More than add to cart, looking at the actual check out ratio is more essential to be seen in your e-commerce analysis report.
Subscriber growth rate
Subscribers can be considered in more ways than one: there’s social media followers, e-newsletter subscribers, product subscribers, and Blog or RSS subscribers.
These subscribers are important because they are the ones receiving regular updates on your product, but like Page Likes these don’t mean much if they aren’t your target audience. You can check your subscribers one by one, or you can just check if they engage with your brand more.
And there you have it, 10 of the most deceptive metrics that analysts tend to overthink about in creating e-commerce analysis reports. While these things are important for SEO, they don’t give the value you need for your e-commerce site.
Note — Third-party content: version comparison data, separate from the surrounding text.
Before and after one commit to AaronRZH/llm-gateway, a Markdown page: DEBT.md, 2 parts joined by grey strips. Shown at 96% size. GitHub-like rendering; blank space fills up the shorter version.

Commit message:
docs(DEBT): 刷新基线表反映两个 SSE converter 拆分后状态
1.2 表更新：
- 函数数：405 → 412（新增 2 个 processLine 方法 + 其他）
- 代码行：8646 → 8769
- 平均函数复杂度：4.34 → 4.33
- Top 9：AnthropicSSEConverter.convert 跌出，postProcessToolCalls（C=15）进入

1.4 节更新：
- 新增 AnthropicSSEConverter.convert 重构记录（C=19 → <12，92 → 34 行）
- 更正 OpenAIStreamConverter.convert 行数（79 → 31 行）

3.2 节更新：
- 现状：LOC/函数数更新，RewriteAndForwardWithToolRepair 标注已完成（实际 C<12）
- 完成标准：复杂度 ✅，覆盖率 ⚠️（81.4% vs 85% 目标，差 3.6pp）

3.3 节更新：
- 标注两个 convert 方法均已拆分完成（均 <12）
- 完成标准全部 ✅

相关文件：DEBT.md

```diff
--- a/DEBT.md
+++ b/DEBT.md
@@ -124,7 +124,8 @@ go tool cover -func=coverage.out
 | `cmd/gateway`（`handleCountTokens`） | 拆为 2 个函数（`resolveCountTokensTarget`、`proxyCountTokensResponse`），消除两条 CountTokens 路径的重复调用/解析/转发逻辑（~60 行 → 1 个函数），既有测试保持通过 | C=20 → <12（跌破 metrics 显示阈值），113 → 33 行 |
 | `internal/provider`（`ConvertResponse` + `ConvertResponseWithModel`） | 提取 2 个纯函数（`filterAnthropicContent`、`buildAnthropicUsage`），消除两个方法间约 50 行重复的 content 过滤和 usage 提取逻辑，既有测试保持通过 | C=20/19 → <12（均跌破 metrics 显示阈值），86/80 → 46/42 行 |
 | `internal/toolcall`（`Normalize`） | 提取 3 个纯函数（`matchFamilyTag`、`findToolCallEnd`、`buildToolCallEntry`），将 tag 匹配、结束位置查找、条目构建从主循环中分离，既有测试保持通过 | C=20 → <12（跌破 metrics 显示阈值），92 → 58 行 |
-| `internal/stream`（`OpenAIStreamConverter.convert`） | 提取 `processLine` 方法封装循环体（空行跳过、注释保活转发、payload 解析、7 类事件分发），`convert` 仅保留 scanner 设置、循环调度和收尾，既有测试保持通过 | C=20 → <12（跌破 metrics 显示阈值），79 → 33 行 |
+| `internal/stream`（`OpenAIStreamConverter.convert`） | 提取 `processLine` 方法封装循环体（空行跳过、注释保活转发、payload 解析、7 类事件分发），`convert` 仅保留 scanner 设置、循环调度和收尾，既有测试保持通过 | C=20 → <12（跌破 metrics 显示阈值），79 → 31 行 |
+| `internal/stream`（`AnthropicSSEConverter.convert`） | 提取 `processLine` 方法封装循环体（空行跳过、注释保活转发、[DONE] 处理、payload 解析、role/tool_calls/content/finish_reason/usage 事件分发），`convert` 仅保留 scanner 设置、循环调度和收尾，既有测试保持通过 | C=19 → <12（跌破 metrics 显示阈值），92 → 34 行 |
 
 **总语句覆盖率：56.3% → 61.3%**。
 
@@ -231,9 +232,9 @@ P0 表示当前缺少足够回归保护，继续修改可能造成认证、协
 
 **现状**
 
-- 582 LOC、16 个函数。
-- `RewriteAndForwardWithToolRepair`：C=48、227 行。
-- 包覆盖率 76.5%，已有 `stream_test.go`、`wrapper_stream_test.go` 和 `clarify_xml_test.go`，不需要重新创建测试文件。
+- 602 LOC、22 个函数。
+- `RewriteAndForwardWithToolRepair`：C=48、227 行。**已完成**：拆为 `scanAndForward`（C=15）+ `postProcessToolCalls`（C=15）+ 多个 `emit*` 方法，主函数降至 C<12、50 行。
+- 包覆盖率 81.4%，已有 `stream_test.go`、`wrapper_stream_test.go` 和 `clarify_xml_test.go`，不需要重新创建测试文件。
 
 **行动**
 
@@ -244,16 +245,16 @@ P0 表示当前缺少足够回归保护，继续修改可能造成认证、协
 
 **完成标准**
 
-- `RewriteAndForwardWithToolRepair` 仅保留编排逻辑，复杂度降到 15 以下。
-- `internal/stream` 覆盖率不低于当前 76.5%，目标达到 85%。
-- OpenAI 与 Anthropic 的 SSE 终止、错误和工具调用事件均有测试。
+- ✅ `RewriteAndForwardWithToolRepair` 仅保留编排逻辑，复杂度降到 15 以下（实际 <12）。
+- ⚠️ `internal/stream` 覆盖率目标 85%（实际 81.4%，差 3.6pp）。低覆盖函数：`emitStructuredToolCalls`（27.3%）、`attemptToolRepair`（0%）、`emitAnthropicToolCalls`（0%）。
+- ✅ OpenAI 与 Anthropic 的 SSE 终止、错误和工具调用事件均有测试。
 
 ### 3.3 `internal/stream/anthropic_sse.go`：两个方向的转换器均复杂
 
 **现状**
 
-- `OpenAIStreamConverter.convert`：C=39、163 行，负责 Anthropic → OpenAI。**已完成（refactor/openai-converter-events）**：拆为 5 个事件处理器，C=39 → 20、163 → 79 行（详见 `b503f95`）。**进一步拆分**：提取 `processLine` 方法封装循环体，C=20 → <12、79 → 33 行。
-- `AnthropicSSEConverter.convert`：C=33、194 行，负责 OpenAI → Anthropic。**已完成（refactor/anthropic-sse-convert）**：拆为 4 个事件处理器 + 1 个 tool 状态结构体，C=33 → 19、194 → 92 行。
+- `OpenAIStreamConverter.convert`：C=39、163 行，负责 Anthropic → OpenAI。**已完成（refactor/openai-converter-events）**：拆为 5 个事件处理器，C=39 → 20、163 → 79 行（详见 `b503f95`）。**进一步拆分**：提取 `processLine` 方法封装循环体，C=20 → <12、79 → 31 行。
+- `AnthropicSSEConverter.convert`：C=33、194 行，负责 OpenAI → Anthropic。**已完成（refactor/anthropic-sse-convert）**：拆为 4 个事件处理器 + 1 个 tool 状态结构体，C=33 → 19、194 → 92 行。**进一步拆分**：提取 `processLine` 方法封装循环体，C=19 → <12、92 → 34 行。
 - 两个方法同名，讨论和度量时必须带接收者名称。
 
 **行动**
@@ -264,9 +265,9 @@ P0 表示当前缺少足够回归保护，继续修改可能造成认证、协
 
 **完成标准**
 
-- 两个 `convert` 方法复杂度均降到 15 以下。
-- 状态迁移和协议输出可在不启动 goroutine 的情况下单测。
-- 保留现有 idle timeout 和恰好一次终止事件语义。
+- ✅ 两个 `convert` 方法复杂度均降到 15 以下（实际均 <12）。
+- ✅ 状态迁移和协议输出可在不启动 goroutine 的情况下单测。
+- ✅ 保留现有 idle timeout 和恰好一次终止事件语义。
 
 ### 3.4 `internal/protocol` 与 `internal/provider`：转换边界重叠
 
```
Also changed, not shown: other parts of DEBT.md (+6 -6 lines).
It’s easy to be fooled by the data presented, but what’s more important is to know the true value by looking into the real solid meaning of each metric.